Tragically, even in the subcontinent Princess Sophia’s name is nowhere to be seen amongst feminists whether in India or Pakistan.

“Sophia was born to be an outsider. The British just wanted to bury her role. The last thing they wanted their colony to know was that an upstart Punjabi princess defied them in their own land. She might have caused an uprising.”

Years before, it was Duleep Singh who had tried to start an uprising with an army through Russia and Afghanistan and failed.

The nationalists and freedom fighters of India including Gandhi and Jinnah never acknowledged Sophia’s role despite her being politically active before any other Indian woman for freedom and human rights.

According to Anand, “Gandhi mentions only a handful of people including the female poetess, Sarojini Naidu. Although inspired by the suffragettes, he divorced them spiritually due to their violent tactics. Neither Gandhi nor Jinnah had time for royals and less so for those who weren’t really properly connected to new India.”

The fact that this Princess who could have opted for a lavish life risked everything for female equality went completely unnoticed.

Despite her fight against the British for the betterment of poor Indians on British soil and universal female empowerment, Sophia retained Britain as her home unlike her sisters. Even though she visited Lahore, she still felt more at home in Britain most probably because she felt ‘needed’ there.

“Britain was her home. She felt most useful when she was doing something and Britain gave her the time and opportunity to take up causes. When she had nothing to do she felt sad and lonely.”

One could be forgiven for thinking why didn’t she take up her father’s cause to reclaim the Sikh Kingdom or at least ask for the Koh-i-Noor from her godmother. “Unlike Bamba who fought for recognition as Maharani of Punjab, for Sophia the matter was done and dusted.

As far as she was concerned he [Duleep Singh] had lost everything, dying broken and alone. The family also had a lot more to deal with than the loss of the Koh-i-Noor. Sophia just didn’t give a toss.”

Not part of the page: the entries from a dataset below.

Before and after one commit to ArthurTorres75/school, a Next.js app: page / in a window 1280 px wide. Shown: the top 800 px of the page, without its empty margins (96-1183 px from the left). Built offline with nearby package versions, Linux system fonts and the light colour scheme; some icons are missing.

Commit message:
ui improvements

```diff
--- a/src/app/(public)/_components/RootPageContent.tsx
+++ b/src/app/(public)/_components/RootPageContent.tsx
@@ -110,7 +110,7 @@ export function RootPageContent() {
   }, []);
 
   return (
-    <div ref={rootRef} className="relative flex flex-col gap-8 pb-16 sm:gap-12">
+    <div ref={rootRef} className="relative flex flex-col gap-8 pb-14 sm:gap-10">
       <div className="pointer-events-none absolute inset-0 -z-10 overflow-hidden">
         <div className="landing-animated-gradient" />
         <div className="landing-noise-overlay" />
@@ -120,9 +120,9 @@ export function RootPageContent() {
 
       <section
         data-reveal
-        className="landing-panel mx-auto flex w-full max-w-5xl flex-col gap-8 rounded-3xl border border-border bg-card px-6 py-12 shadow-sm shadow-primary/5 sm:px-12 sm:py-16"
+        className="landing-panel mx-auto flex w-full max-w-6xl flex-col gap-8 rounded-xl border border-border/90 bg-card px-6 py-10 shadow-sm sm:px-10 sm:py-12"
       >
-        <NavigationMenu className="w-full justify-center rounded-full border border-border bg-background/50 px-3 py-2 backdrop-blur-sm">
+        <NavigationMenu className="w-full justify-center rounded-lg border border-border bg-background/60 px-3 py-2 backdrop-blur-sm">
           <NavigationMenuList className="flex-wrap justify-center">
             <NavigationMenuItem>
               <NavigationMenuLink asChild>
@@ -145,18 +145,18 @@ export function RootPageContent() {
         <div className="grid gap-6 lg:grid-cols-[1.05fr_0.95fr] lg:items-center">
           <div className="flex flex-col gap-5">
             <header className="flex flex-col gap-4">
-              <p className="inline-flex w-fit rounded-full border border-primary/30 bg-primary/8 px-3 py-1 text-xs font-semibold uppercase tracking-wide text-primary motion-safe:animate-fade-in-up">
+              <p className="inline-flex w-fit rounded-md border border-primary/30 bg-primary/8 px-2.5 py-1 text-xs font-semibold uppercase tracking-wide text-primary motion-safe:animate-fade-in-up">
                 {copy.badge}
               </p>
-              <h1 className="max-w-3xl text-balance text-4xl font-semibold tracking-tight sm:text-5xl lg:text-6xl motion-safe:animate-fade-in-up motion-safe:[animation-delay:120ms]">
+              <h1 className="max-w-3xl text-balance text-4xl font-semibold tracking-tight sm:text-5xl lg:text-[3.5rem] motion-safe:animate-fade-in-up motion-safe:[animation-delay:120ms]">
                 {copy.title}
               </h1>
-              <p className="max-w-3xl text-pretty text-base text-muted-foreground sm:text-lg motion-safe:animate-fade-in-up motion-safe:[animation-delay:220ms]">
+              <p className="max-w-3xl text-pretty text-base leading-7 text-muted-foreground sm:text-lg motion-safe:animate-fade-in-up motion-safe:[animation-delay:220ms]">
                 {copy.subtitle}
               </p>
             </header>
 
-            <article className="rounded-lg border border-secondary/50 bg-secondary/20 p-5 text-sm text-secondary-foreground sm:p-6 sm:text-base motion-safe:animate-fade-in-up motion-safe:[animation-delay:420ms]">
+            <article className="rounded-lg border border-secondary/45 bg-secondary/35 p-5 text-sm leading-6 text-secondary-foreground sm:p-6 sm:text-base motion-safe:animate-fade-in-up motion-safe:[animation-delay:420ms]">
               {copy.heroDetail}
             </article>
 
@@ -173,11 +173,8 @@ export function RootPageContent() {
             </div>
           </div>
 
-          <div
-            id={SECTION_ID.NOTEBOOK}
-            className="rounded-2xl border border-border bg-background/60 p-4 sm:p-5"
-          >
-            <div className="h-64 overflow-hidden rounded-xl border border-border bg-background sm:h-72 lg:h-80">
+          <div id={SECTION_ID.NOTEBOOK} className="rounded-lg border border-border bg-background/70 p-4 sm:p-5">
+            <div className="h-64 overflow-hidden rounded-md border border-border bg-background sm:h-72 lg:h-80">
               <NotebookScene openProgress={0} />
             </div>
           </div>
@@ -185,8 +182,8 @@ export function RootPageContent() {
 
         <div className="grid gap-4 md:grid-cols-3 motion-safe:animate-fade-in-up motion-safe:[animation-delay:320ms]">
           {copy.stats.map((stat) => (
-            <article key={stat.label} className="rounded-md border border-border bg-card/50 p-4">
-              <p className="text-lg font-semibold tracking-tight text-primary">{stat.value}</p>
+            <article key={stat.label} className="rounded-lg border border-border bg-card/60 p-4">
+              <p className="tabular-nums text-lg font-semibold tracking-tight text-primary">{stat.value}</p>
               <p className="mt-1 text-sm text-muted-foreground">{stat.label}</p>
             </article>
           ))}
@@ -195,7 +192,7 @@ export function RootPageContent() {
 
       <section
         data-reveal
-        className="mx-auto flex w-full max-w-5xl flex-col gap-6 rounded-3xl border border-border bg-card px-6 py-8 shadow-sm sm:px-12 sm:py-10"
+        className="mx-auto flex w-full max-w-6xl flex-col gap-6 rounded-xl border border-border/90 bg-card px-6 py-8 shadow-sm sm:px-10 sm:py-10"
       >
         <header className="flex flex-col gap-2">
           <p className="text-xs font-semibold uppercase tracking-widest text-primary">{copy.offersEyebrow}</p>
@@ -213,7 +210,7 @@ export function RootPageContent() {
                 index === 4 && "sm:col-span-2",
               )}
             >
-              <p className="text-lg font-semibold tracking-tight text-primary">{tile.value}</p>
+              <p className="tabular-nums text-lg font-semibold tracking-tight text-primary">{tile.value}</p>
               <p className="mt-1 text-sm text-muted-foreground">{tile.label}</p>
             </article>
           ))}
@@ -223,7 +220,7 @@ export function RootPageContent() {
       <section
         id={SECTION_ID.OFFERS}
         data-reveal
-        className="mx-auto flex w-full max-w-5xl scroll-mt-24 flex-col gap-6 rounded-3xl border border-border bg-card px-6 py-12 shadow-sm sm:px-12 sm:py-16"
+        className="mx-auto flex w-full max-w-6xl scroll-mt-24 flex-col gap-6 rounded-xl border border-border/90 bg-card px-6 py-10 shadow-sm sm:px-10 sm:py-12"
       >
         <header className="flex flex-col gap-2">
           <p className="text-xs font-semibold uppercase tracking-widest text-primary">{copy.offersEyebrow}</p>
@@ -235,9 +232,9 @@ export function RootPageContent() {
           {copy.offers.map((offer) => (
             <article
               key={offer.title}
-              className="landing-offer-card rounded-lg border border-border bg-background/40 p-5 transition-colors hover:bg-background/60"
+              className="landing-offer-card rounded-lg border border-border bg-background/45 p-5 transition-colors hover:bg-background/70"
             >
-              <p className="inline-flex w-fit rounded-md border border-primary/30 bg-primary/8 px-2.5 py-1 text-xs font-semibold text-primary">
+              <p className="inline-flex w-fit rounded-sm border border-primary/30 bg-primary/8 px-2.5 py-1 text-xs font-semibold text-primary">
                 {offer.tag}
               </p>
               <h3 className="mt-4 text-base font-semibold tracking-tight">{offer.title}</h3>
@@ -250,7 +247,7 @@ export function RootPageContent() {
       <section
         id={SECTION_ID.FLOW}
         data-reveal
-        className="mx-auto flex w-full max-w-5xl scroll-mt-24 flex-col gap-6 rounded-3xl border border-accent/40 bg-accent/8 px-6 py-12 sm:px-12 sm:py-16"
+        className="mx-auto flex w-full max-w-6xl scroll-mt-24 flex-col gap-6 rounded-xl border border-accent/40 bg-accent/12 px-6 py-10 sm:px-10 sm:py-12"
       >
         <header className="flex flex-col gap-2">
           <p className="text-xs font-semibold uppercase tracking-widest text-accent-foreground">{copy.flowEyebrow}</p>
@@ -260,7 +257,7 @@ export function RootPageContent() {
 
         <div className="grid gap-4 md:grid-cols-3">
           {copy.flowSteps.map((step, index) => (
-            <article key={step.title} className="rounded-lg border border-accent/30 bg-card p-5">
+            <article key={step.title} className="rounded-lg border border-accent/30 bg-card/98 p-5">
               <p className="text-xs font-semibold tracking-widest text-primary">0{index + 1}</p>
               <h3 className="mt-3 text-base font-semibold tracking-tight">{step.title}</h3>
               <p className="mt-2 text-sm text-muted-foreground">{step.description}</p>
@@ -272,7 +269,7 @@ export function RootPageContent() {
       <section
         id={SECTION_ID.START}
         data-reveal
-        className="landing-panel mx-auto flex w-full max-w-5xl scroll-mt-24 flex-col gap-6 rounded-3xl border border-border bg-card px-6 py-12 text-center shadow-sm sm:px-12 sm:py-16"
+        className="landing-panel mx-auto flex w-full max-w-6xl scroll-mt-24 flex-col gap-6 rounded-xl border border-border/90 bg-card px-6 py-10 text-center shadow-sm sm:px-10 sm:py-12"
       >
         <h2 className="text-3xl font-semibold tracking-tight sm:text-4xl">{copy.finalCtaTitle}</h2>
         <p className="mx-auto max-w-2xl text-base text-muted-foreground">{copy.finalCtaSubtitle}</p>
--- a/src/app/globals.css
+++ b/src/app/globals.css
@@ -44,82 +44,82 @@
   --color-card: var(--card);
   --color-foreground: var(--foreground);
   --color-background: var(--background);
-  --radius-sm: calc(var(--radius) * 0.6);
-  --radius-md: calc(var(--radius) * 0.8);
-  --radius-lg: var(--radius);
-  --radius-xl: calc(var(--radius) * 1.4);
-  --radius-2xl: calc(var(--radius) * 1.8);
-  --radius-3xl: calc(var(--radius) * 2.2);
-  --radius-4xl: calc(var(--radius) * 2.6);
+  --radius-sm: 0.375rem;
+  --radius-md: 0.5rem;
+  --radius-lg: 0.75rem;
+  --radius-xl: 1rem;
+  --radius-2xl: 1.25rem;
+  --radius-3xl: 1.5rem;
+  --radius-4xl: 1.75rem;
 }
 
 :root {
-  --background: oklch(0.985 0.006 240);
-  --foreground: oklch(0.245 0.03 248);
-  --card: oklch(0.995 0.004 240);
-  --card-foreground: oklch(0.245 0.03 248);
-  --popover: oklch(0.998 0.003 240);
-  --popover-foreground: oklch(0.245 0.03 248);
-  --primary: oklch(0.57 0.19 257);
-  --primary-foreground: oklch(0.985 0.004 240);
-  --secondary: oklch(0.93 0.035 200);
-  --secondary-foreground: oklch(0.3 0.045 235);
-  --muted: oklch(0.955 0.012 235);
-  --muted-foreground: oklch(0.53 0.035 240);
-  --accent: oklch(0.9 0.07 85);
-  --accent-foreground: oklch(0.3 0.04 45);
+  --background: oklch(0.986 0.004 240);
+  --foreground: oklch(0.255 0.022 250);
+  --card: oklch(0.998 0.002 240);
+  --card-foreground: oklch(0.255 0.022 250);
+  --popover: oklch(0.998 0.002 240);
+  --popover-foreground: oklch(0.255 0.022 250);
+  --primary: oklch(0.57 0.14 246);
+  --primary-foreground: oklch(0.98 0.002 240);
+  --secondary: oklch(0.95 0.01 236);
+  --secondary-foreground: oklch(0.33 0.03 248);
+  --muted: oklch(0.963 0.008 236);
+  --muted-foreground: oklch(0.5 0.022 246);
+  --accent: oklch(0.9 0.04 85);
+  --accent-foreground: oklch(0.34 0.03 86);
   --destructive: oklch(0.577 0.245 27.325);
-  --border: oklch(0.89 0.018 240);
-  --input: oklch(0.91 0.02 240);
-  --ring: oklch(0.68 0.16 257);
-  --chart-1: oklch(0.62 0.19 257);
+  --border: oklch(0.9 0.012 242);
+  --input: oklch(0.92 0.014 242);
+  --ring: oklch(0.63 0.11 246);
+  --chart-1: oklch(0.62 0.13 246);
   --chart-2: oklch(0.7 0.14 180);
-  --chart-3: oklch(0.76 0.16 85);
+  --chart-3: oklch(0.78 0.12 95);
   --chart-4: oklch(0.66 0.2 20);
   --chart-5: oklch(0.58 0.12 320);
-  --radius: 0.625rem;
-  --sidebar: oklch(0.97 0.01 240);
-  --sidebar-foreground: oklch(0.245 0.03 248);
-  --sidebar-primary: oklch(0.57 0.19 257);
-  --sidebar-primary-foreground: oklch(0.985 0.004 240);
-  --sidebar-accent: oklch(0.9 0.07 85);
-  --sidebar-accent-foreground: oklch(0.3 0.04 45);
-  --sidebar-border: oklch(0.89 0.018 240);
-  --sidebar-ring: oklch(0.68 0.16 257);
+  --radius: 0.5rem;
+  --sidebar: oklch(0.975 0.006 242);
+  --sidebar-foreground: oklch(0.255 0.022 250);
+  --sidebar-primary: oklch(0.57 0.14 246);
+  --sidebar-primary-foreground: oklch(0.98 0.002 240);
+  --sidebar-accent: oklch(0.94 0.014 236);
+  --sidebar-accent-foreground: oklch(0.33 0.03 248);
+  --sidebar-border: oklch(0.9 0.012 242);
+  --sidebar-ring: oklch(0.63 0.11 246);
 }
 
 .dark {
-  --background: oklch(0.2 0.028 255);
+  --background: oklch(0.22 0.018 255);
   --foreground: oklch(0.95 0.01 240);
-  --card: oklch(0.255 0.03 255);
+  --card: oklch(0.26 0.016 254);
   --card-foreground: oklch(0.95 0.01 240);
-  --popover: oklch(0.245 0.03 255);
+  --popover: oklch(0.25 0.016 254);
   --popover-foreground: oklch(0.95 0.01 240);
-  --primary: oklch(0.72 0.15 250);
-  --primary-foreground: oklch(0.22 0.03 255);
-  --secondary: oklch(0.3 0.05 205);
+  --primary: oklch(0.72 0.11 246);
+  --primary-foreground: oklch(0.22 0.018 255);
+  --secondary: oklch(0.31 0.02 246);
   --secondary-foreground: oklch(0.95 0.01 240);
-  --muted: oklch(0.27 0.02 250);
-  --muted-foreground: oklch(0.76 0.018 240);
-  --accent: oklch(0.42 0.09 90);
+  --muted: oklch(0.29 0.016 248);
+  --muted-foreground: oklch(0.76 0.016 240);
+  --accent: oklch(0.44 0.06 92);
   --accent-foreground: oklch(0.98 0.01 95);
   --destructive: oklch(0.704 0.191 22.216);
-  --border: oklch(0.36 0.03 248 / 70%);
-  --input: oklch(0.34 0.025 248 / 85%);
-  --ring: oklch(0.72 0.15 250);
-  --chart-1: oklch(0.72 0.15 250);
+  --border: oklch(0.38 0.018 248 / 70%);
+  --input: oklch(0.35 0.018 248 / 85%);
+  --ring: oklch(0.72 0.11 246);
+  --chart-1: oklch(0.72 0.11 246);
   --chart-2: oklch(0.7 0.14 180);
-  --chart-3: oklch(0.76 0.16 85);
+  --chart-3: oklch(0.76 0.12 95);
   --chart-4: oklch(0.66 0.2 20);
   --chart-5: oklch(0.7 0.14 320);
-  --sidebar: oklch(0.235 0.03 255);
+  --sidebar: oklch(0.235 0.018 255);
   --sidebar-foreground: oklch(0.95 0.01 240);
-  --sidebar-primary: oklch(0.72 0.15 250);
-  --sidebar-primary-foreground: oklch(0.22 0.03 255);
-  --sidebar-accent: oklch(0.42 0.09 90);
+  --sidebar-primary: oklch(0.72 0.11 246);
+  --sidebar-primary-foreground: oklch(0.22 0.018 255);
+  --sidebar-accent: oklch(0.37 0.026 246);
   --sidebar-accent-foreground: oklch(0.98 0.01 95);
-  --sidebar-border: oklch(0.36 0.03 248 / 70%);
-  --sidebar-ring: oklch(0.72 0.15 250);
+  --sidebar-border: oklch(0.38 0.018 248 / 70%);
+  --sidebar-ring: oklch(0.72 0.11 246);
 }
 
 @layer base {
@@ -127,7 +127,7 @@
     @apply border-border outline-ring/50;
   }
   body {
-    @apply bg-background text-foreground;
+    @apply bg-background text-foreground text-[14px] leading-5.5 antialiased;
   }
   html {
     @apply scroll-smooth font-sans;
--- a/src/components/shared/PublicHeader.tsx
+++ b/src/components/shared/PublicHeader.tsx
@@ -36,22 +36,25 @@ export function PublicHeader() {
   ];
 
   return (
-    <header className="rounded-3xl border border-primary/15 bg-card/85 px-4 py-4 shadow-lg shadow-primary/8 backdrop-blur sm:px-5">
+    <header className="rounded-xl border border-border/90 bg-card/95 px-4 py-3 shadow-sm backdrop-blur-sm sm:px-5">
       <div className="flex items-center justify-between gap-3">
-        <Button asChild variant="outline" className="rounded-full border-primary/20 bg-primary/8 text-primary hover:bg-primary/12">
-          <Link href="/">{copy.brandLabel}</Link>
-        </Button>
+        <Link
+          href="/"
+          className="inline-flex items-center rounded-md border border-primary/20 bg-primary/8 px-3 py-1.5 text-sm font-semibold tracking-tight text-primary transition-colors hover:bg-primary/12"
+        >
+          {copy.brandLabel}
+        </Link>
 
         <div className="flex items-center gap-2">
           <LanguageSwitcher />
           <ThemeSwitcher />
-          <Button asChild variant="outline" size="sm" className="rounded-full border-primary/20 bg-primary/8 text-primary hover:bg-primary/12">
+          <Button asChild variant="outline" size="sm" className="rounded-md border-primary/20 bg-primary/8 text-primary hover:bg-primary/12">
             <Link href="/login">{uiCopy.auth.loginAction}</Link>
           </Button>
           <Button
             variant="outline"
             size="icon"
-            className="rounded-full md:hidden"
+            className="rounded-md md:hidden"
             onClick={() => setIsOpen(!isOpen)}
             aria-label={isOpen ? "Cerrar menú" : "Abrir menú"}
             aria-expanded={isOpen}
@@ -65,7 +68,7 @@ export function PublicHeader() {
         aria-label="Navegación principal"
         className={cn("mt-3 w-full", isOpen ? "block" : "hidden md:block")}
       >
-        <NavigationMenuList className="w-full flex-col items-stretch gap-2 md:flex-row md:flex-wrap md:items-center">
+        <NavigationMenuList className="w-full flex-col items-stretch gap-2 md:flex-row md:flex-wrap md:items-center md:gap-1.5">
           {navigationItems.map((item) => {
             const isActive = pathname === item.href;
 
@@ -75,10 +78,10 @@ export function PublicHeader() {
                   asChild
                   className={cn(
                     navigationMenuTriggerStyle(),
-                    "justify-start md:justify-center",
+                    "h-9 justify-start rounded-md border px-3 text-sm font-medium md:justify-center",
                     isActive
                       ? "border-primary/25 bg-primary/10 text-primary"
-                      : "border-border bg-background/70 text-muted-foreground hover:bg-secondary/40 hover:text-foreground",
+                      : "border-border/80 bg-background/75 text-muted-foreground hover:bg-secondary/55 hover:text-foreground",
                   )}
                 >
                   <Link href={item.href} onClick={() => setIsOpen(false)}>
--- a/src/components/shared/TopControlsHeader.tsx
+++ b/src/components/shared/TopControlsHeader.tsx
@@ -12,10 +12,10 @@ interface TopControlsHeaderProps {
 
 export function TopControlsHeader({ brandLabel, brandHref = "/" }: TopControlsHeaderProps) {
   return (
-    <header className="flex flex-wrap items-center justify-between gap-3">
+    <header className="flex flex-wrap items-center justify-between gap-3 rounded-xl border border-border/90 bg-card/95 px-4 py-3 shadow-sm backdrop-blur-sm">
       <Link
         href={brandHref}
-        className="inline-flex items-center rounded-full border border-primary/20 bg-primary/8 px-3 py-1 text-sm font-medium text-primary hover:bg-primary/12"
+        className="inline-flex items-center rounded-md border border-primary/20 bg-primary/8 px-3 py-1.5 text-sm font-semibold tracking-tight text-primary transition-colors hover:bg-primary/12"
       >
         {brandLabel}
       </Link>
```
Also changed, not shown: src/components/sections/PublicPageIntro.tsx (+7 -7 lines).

Sophia is a crucial part of British and Punjabi history and culture and she must be recognised as such. She alone personified the entire family and rose out of tragedy after tragedy in the utmost dignified form.

“She became most like Ranjit Singh. He was secular, choosing not to destroy mosques or other places of religious worship. She believed in the equality of all people. She was also much like Jindan, her grandmother, who openly defied the British, much to her cost.”

Anita Anand cannot be credited enough for writing about Princess Sophia. It is time Princess Sophia be given credit too.